Latest Archaic Homo sapiens Stories
An analysis of a 1.8 million-year-old human skull suggests that the earliest members of our Homo genus actually belonged to a single species, a finding that contradicts previous beliefs that there were several different human species walking the Earth during that time.
The hobbit human, a small-statured race that evolved separately from our own ancestor Homo erectus on an island of the Indonesian Archipelago some 50,000 years ago, has been discovered by Japanese scientists to have a bigger brain than once believed.
Although it is considered completely taboo in most modern societies, an ancient human skull found in northern China suggests inbreeding could have been prevalent among ancient peoples around 100,000 years ago.
Research and excavations in southern Tanzania could lead to a rethinking of the ‘Out of Africa’ narrative that describes the human diaspora around the globe.
Researchers from the British Natural History Museum (NHM) have discovered three human skulls that they say were used as cups by humans who lived nearly 15,000 years ago.
That human evolution follows a progressive trajectory is one of the most deeply-entrenched assumptions about our species.

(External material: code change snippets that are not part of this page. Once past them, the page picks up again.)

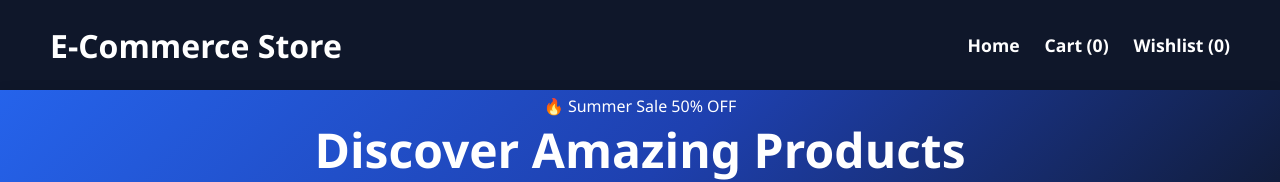
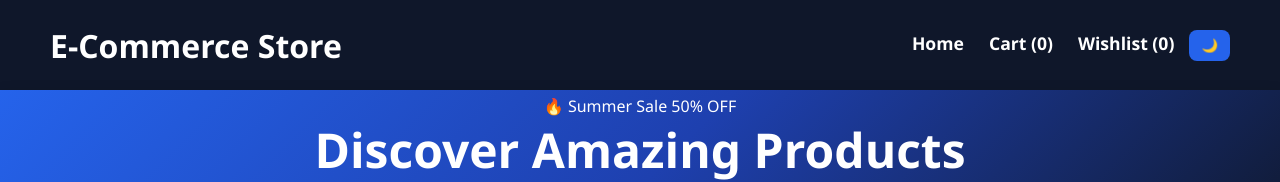
Before and after one commit to sindhukumarray/ecommerce-storefront, a React (Create React App) app: page / in a window 1280 px wide. Shown: the top 182 px of the page. Built offline with nearby package versions, Linux system fonts and the light colour scheme; no server answers.

Commit message:
Add dark mode toggle to navbar

```diff
--- a/src/components/Navbar/Navbar.jsx
+++ b/src/components/Navbar/Navbar.jsx
@@ -1,3 +1,4 @@
+import { useState } from "react";
 import { Link } from "react-router-dom";
 import { useSelector } from "react-redux";
 
@@ -9,6 +10,17 @@ function Navbar() {
   const wishlistItems = useSelector(
     (state) => state.wishlist.items
   );
+
+  const [darkMode, setDarkMode] =
+  useState(false);
+
+  const toggleTheme = () => {
+  setDarkMode(!darkMode);
+
+    document.body.classList.toggle(
+      "dark-theme"
+    );
+  };
 
   return (
     <nav className="navbar">
@@ -26,6 +38,16 @@ function Navbar() {
         <Link to="/wishlist">
           Wishlist ({wishlistItems.length})
         </Link>
+
+        <button
+          className="theme-btn"
+          onClick={toggleTheme}
+        >
+          {darkMode
+            ? "☀️"
+            : "🌙"}
+        </button>
+
       </div>
     </nav>
   );
--- a/src/styles/globals.css
+++ b/src/styles/globals.css
@@ -644,3 +644,44 @@ h2 {
   background: white;
   color: black;
 }
+
+.theme-btn {
+  background: #2563eb;
+
+  color: white;
+
+  border: none;
+
+  padding: 8px 12px;
+
+  border-radius: 8px;
+
+  cursor: pointer;
+
+  margin-left: 15px;
+}
+
+.theme-btn:hover {
+  background: #1d4ed8;
+}
+
+.dark-theme {
+  background: #0f172a;
+  color: white;
+}
+
+.dark-theme .navbar {
+  background: #020617;
+}
+
+.dark-theme .product-card {
+  background: #1e293b;
+  color: white;
+}
+
+.dark-theme .filters input,
+.dark-theme .filters select {
+  background: #1e293b;
+  color: white;
+  border: 1px solid #475569;
+}
```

A new analysis of teeth from 11 Neanderthal and early human fossils shows that modern humans are slower than our ancestors to reach full maturity.
New evidence debunks â€˜stupidâ€™ Neanderthal myth
The Neanderthals or Neandertals are an extinct species or subspecies of the genus Homo which is closely related to modern humans. They are known from fossils, dating back from the Pleistocene period, which have been found in Europe and parts of western and central Asia. The species gets its name from Neandertal, “Neander’s Valley”, the location in Germany where it was first uncovered. Neanderthals are classified either as a subspecies of Homo sapiens or as a distinct species of the...
- A coin originally worth six pennies Scots, and later three; held equivalent to an English halfpenny.
- (in plural) Money; cash.